Hannes Zacharias was stunned when he was abruptly ousted as county manager of Johnson County government late last year.
But he didn't plunge immediately into a search for a new position.
Instead, he started seriously planning for an adventure that he’d dreamed about for decades.

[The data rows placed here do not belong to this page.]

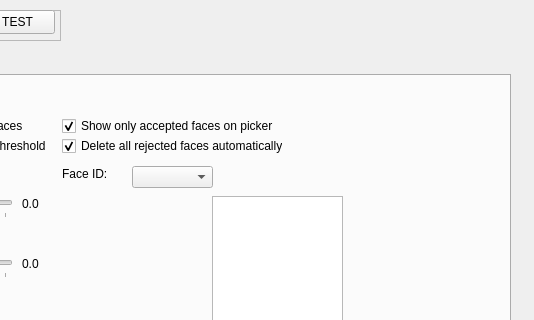
Old version of the form AIWake_app.ui in the repository Kirkuss/TFG; both pictures show x 760 to 1294 and y 0 to 320 of the 1294 by 860 pixel window.
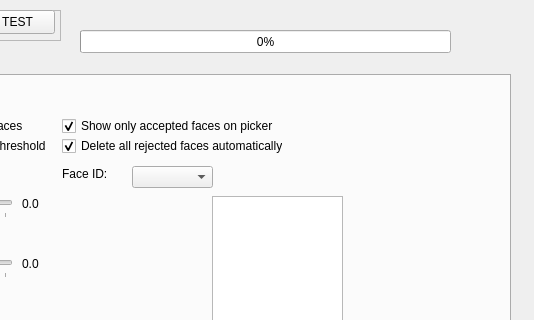
New version of the form. Icons and pictures are not drawn.

Commit message: Feedback status + postpo progress

```diff
--- a/AIWake_app.ui
+++ b/AIWake_app.ui
@@ -1261,6 +1261,22 @@
      <string>Waiting for video source...</string>
     </property>
    </widget>
+   <widget class="QProgressBar" name="postPb">
+    <property name="geometry">
+     <rect>
+      <x>840</x>
+      <y>30</y>
+      <width>371</width>
+      <height>23</height>
+     </rect>
+    </property>
+    <property name="value">
+     <number>0</number>
+    </property>
+    <property name="alignment">
+     <set>Qt::AlignCenter</set>
+    </property>
+   </widget>
   </widget>
   <widget class="QMenuBar" name="menubar">
    <property name="geometry">
```
The commit also changes 6 other files.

Zacharias leaves May 23 on a 2,060-mile river trip from the Arkansas River’s headwaters near Leadville, Colo., to the Gulf of Mexico. If all goes according to plan, he’ll reach his destination Sept. 1.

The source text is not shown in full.